Change detection outputs
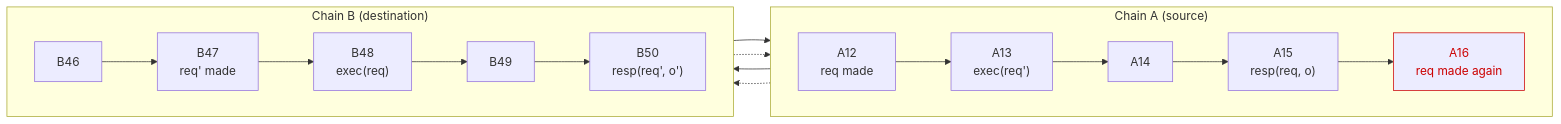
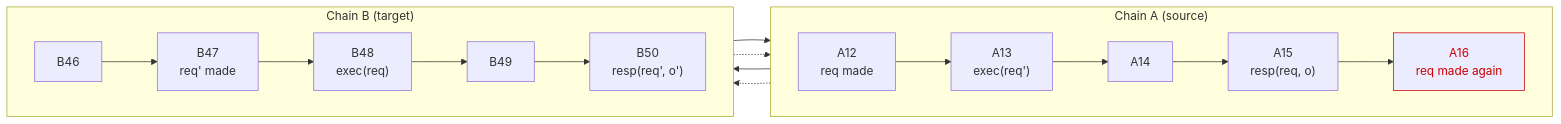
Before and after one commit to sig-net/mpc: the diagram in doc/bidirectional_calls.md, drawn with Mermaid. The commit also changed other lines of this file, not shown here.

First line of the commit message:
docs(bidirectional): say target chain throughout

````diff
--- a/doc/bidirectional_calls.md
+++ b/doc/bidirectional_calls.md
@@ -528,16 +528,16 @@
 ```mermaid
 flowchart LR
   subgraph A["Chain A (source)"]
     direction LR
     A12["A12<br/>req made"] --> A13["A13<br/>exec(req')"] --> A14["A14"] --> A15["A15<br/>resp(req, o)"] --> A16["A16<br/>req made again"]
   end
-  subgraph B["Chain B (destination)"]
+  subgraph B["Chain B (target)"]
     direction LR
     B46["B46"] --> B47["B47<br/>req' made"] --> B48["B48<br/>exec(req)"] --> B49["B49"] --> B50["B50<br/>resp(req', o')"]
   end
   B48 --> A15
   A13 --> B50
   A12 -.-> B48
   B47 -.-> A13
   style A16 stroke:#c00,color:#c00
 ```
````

* * *

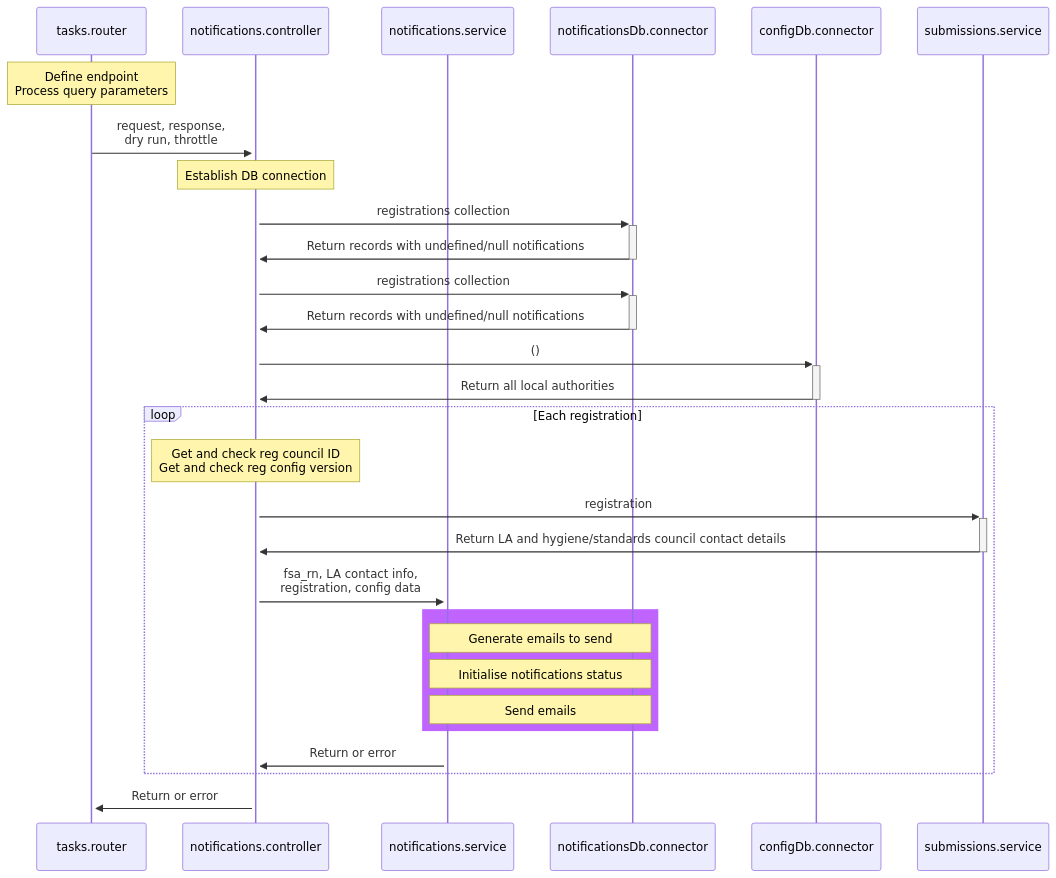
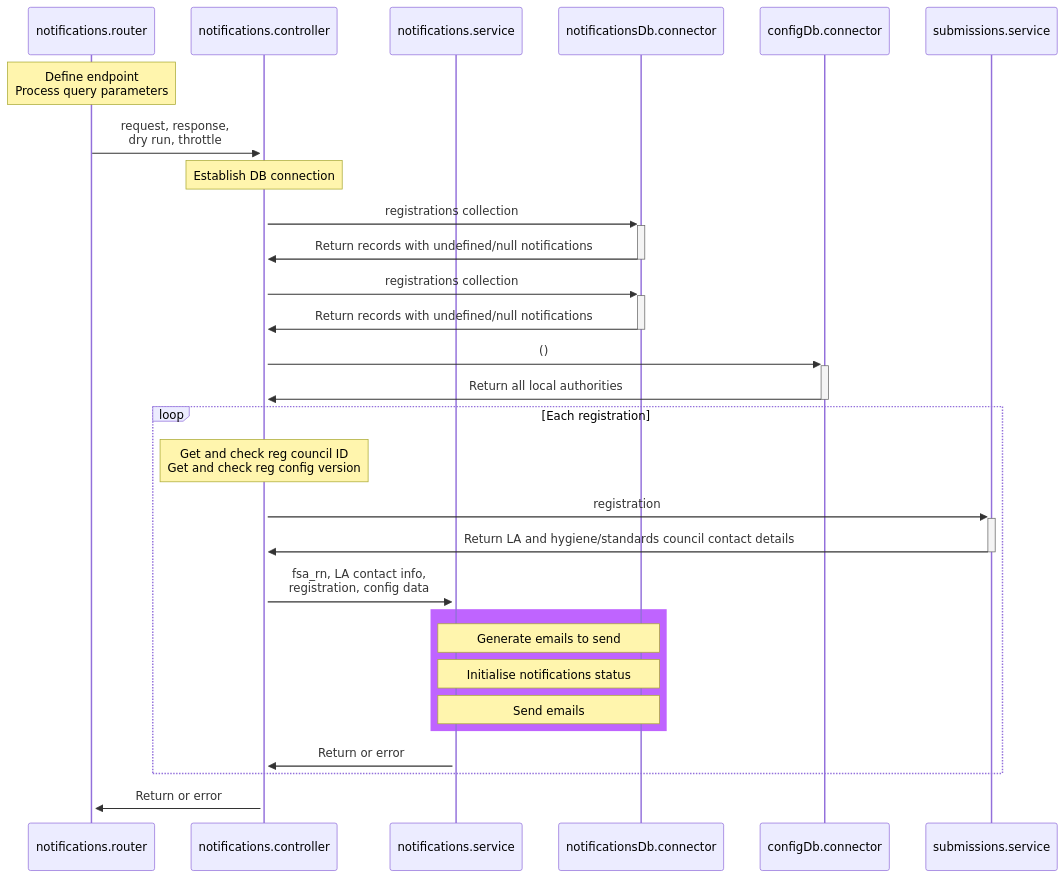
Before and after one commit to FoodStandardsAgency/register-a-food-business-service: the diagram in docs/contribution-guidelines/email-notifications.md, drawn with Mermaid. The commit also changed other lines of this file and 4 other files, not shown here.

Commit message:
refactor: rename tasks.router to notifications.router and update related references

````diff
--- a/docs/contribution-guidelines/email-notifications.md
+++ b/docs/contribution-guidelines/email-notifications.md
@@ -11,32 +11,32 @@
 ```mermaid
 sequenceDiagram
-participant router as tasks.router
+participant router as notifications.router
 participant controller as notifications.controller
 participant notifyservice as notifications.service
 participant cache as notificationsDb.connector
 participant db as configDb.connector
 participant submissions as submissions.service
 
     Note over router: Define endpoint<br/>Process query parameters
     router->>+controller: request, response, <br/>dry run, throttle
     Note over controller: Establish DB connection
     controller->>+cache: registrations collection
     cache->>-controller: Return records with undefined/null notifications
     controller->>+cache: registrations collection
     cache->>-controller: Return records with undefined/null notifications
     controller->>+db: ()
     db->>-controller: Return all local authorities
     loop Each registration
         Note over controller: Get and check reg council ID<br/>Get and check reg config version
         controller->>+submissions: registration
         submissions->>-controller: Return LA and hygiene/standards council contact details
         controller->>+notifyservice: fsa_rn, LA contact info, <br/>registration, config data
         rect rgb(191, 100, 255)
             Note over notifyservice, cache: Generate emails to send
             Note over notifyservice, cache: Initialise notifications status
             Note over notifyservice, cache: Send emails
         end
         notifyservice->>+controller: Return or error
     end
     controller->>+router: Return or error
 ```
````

* * *

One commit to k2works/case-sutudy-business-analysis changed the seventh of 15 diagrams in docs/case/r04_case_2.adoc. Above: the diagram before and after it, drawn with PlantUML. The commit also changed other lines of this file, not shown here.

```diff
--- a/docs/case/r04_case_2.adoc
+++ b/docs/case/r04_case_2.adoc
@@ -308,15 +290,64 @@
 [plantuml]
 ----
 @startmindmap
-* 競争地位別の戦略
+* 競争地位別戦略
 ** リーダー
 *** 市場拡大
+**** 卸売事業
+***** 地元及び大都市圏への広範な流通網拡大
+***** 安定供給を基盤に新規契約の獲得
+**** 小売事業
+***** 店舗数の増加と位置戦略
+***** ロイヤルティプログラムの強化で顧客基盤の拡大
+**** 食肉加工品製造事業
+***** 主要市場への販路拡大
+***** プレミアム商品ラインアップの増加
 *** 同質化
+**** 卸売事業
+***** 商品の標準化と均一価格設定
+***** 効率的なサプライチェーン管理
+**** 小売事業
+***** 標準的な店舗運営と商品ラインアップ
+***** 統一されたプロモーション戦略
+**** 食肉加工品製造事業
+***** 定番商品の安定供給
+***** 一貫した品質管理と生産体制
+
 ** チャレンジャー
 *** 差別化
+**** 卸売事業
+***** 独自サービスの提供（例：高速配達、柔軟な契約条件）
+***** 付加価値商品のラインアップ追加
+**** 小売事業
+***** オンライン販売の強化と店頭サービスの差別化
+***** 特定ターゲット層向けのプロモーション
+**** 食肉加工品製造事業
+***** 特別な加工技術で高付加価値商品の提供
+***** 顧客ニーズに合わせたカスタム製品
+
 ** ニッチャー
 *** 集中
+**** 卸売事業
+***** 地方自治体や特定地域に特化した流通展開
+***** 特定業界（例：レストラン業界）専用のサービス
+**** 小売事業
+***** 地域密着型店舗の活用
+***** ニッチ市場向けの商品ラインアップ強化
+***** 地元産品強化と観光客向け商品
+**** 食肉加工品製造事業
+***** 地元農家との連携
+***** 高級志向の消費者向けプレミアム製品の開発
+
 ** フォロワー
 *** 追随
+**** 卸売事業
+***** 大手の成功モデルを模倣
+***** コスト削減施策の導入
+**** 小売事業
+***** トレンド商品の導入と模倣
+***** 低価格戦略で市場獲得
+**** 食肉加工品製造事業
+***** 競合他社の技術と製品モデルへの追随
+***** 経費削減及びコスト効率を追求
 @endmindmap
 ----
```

EXERCISE PROMPT → Each line in the data that holds the string "with" should be found and copied.

RESULT →
Before and after one commit to sig-net/mpc: the diagram in doc/bidirectional_calls.md, drawn with Mermaid. The commit also changed other lines of this file, not shown here.
Before and after one commit to FoodStandardsAgency/register-a-food-business-service: the diagram in docs/contribution-guidelines/email-notifications.md, drawn with Mermaid. The commit also changed other lines of this file and 4 other files, not shown here.
     cache->>-controller: Return records with undefined/null notifications
     cache->>-controller: Return records with undefined/null notifications
One commit to k2works/case-sutudy-business-analysis changed the seventh of 15 diagrams in docs/case/r04_case_2.adoc. Above: the diagram before and after it, drawn with PlantUML. The commit also changed other lines of this file, not shown here.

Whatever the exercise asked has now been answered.